The author’s congregation seems to have elevated angels to the similar status as Jesus, since angels do not die. But although angels are deathless, they cannot “taste death for everyone.” They cannot identify with our human condition in the same way as Jesus. The angels cannot share the bitterness of death, and thus they cannot be “crowned with glory” (verse 9). Thus the status of Jesus as a suffering human being (and lower-than-the-angels, in the words of Ps. 8) was actually the reason for his superiority and ultimate coronation.
In the next section, 2:10-18, the Hebrews author writes “it was fitting” that God, who is the creator and ruler of the universe, “should make the pioneer of their salvation perfect through sufferings” (verse 10). Is it strange that the God through whom all things exist should be involved in suffering? After all, human beings are their welfare are of God‘s intimate concern. But human beings do experience suffering, temptation, and death.

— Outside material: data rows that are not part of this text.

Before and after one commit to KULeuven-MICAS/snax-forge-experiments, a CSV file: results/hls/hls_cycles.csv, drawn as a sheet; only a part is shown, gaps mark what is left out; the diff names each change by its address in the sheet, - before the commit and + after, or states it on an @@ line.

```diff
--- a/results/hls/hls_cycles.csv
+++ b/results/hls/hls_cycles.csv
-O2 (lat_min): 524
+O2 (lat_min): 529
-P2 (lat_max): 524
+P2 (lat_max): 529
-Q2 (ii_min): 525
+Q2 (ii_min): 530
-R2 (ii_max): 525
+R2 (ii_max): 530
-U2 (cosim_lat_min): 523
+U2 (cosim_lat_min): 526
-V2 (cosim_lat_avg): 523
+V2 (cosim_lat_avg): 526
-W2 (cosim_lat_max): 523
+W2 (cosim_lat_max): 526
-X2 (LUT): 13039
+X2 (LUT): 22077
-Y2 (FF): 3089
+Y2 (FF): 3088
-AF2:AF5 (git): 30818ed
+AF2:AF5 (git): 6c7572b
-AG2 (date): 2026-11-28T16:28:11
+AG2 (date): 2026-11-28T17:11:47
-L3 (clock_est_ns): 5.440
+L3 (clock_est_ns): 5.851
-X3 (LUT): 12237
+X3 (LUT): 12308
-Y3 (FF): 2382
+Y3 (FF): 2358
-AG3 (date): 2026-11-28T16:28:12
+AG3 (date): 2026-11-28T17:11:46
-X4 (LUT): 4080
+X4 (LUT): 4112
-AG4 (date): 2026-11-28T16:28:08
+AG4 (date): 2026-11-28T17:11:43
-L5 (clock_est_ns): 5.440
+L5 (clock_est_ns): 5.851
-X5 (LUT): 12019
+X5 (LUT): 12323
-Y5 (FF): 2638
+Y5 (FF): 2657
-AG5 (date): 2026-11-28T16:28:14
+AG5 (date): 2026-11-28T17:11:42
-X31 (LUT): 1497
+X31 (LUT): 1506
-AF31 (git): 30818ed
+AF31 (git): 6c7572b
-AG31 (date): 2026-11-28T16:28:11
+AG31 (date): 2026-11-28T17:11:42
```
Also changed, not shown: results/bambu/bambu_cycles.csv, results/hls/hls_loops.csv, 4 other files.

For salvation to be “made perfect” (verse 10), it must be accomplished through full participation in humankind. In the Hebrew author’s argument, Jesus is depicted as the pioneer of salvation. Jesus “blazes a trail,” as it were, to establish a new salvation--because of his suffering!
Jesus shared our humanity and experiences, including death, so that he could defeat the power of death (verse 14-15). He breaks the devil’s power. Alluding to his earlier argument, the Hebrews author interjects that Jesus came not to save the angels but the descendants of Abraham (verse 16). Jesus’ humanity means that he fully empathizes and sympathizes with our weaknesses (verses 17-18). We can call on him knowing that he will understand.
Jesus is also our high priest, a key theme developed further in subsequent passages of Hebrews. Jesus’ sufferings qualify him to intercede for us as well as to help us. But his intercession as high priest was different: he himself was the sacrifice.
Back to my student’s question: in Christianity, God in Christ fully embraces suffering and experiences the extremes of suffering in violent death. You can say that Christianity offers a remedy for suffering, not a conquest of suffering through our own special efforts but through the salvation accomplished in Jesus.
Other scriptures approach suffering in a related way. For instance, the well-known Romans 5:3-5 upholds suffering as a means of personal and spiritual growth. Romans 8:18-25 indicates that suffering is inevitable and yet cannot compare with our future glory. 1 Peter contains several passages---1:6-9, 3:14-17, 4:12-13--which describes suffering as a potentially positive thing. Indeed, by suffering, we share in Christ's divine life!
The problem is, of course, that when we're in the midst of suffering, it's hard to feel spiritually and emotionally positive about the experience! It's hard for us to focus on the reality of Christ's power and salvation--unless that power can actually eliminate our suffering. Little wonder that, honestly, we prefer angels as ways to protect us from adverse circumstances.
1. "Hold Fast to the Faith," Daily Bible Study series, June, July, August 2004. Abingdon Press.